In the data below, which lines hold "center"? Copy every one.
*** Records to process ***
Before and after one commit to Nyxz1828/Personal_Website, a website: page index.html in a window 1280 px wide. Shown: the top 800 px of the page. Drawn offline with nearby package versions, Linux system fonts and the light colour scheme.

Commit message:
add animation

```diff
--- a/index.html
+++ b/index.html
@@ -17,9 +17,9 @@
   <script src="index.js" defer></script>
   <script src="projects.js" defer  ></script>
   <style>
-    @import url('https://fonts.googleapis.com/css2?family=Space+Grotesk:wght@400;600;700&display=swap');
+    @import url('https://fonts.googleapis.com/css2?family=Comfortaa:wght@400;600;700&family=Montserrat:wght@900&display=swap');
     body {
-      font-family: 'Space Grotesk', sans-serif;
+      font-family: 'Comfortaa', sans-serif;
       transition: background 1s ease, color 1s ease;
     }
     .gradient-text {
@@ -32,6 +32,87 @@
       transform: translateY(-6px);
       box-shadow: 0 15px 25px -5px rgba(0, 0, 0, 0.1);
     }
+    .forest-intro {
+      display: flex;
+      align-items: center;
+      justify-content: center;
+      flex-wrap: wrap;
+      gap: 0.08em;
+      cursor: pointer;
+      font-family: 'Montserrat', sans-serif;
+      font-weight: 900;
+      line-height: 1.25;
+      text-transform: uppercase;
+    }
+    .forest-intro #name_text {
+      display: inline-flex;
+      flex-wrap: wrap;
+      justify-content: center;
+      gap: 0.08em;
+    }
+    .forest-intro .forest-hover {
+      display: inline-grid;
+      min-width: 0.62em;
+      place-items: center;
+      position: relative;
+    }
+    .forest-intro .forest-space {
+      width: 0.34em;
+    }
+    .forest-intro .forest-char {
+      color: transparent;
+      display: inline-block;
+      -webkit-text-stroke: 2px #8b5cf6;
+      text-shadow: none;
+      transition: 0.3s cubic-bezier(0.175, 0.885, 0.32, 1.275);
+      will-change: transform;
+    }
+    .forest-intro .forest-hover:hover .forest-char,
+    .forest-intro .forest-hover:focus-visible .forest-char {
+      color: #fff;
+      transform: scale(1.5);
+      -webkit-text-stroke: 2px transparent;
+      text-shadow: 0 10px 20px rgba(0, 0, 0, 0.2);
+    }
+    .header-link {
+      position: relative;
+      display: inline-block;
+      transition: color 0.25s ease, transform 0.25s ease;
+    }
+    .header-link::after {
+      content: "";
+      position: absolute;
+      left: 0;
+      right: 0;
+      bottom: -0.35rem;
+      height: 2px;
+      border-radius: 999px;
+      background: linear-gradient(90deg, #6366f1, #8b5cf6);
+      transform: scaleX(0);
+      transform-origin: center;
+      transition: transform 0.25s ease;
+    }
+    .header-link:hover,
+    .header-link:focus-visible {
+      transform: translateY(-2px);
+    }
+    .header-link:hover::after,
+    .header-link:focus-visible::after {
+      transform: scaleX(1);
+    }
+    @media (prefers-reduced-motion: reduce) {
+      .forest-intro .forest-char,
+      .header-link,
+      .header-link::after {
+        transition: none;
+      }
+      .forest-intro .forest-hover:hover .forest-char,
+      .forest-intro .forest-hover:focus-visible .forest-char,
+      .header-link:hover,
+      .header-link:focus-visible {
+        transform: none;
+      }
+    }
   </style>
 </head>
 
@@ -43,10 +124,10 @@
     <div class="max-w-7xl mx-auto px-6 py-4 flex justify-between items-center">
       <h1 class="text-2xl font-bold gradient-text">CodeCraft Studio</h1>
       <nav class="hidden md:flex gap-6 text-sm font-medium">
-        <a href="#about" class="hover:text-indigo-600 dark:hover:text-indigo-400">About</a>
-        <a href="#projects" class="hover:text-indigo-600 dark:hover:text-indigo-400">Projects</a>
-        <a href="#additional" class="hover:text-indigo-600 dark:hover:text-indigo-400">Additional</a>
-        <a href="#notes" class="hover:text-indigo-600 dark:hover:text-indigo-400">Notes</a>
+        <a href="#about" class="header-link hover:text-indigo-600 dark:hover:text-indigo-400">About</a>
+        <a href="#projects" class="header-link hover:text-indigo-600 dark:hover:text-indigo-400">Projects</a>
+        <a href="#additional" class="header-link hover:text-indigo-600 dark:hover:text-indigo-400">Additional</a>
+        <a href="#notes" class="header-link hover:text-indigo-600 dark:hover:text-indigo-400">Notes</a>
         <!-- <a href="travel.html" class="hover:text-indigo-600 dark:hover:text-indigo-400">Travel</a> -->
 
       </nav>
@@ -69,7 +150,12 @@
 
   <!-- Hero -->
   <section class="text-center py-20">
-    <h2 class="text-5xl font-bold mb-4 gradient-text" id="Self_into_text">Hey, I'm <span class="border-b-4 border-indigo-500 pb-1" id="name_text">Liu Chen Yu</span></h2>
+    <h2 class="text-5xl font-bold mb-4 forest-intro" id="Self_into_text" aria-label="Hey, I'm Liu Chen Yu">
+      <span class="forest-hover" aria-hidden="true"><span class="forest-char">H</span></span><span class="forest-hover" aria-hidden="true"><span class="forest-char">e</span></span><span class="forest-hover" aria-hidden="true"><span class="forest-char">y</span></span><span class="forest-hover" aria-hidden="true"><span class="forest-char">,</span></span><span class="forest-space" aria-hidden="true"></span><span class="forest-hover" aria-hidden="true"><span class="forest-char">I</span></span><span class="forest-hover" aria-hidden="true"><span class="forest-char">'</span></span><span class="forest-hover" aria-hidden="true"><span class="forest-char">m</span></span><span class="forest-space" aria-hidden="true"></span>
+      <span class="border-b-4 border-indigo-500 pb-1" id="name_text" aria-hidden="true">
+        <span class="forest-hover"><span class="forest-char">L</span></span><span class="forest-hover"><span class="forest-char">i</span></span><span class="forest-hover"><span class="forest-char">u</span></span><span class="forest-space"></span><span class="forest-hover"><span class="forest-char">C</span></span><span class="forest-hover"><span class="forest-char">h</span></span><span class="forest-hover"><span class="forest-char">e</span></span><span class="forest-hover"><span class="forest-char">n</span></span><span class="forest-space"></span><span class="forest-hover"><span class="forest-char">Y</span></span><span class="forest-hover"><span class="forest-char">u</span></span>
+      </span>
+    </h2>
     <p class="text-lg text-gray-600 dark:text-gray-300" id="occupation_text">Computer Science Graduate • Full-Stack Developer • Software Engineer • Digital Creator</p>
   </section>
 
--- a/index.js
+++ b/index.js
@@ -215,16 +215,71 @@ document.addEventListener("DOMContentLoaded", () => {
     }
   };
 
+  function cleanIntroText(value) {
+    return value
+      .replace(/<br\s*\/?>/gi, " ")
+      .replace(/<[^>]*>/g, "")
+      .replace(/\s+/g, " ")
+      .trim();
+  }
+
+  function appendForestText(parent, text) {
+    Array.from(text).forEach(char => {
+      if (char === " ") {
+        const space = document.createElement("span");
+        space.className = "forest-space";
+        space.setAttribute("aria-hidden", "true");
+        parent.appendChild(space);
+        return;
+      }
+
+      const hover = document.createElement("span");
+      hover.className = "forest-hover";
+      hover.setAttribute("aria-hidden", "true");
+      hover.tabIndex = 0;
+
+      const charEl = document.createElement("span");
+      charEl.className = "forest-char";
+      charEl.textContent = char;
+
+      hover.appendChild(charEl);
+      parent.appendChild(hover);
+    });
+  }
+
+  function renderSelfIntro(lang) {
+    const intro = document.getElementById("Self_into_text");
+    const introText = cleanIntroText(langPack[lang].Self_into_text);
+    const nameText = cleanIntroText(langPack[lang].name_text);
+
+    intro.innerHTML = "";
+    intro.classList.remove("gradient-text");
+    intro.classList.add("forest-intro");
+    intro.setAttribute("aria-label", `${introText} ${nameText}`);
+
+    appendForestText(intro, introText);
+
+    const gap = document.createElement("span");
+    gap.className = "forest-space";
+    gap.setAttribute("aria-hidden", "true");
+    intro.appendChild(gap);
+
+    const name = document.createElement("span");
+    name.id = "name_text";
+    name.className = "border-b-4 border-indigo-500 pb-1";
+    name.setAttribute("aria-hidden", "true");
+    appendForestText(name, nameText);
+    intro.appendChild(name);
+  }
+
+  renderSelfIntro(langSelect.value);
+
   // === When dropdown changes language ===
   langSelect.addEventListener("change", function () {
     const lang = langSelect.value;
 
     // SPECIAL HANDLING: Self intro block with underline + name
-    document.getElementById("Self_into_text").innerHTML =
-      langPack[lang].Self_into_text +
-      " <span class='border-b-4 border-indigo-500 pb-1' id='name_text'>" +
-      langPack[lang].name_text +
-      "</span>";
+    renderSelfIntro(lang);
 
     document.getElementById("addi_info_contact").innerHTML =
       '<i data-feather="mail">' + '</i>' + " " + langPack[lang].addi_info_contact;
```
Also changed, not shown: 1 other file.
*** End of Records to process ***
Exercise solution:
+      align-items: center;
+      justify-content: center;
+      justify-content: center;
+      place-items: center;
+      transform-origin: center;
     <div class="max-w-7xl mx-auto px-6 py-4 flex justify-between items-center">
   <section class="text-center py-20">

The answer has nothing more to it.